◆ **Exercise requirements**: Would you return the listing exactly as written, apart from its pictures?

##############################

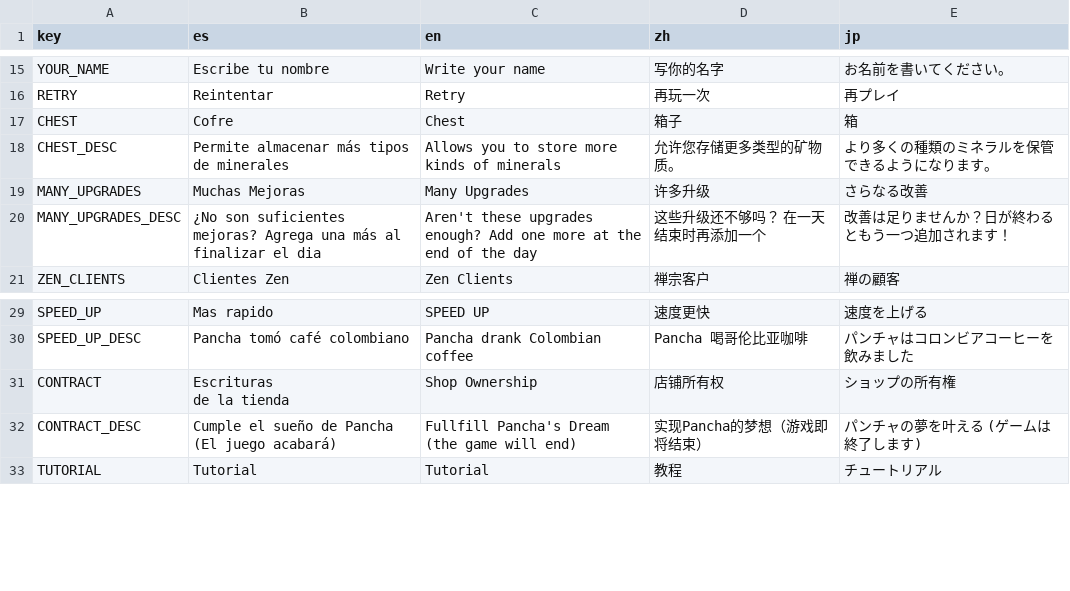
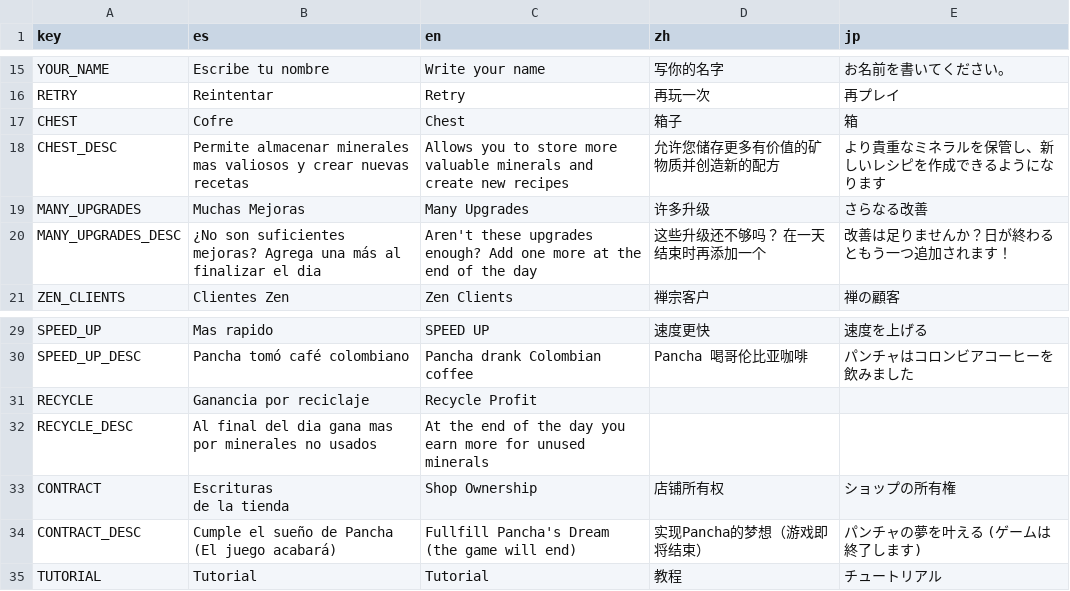
Before and after one commit to soetgdeznsgk/UN-Gamejam2---Gem-Frenzy, a CSV file: localizacion/Traduccion gem frenzy - Hoja 1.csv, drawn as a sheet; only a part is shown, gaps mark what is left out.

Commit message:
cambiada logica de recetas y nueva mejora

```diff
--- a/localizacion/Traduccion gem frenzy - Hoja 1.csv
+++ b/localizacion/Traduccion gem frenzy - Hoja 1.csv
@@ -24,3 +24,3 @@ RETRY,Reintentar,Retry,再玩一次,再プレイ
 CHEST,Cofre,Chest,箱子,箱
-CHEST_DESC,Permite almacenar más tipos de minerales,Allows you to store more kinds of minerals,允许您存储更多类型的矿物质。,より多くの種類のミネラルを保管できるようになります。
+CHEST_DESC,Permite almacenar minerales mas valiosos y crear nuevas recetas,Allows you to store more valuable minerals and create new recipes,允许您储存更多有价值的矿物质并创造新的配方,より貴重なミネラルを保管し、新しいレシピを作成できるようになります
 MANY_UPGRADES,Muchas Mejoras,Many Upgrades,许多升级,さらなる改善
@@ -37,2 +37,4 @@ SPEED_UP,Mas rapido,SPEED UP,速度更快,速度を上げる
 SPEED_UP_DESC,Pancha tomó café colombiano,Pancha drank Colombian coffee,Pancha 喝哥伦比亚咖啡,パンチャはコロンビアコーヒーを飲みました
+RECYCLE,Ganancia por reciclaje,Recycle Profit,,
+RECYCLE_DESC,Al final del dia gana mas por minerales no usados,At the end of the day you earn more for unused minerals,,
 CONTRACT,"Escrituras
```
Also changed, not shown: 12 other files.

##############################

◆ **Answer box**:
Before and after one commit to soetgdeznsgk/UN-Gamejam2---Gem-Frenzy, a CSV file: localizacion/Traduccion gem frenzy - Hoja 1.csv, drawn as a sheet; only a part is shown, gaps mark what is left out.

Commit message:
cambiada logica de recetas y nueva mejora

```diff
--- a/localizacion/Traduccion gem frenzy - Hoja 1.csv
+++ b/localizacion/Traduccion gem frenzy - Hoja 1.csv
@@ -24,3 +24,3 @@ RETRY,Reintentar,Retry,再玩一次,再プレイ
 CHEST,Cofre,Chest,箱子,箱
-CHEST_DESC,Permite almacenar más tipos de minerales,Allows you to store more kinds of minerals,允许您存储更多类型的矿物质。,より多くの種類のミネラルを保管できるようになります。
+CHEST_DESC,Permite almacenar minerales mas valiosos y crear nuevas recetas,Allows you to store more valuable minerals and create new recipes,允许您储存更多有价值的矿物质并创造新的配方,より貴重なミネラルを保管し、新しいレシピを作成できるようになります
 MANY_UPGRADES,Muchas Mejoras,Many Upgrades,许多升级,さらなる改善
@@ -37,2 +37,4 @@ SPEED_UP,Mas rapido,SPEED UP,速度更快,速度を上げる
 SPEED_UP_DESC,Pancha tomó café colombiano,Pancha drank Colombian coffee,Pancha 喝哥伦比亚咖啡,パンチャはコロンビアコーヒーを飲みました
+RECYCLE,Ganancia por reciclaje,Recycle Profit,,
+RECYCLE_DESC,Al final del dia gana mas por minerales no usados,At the end of the day you earn more for unused minerals,,
 CONTRACT,"Escrituras
```
Also changed, not shown: 12 other files.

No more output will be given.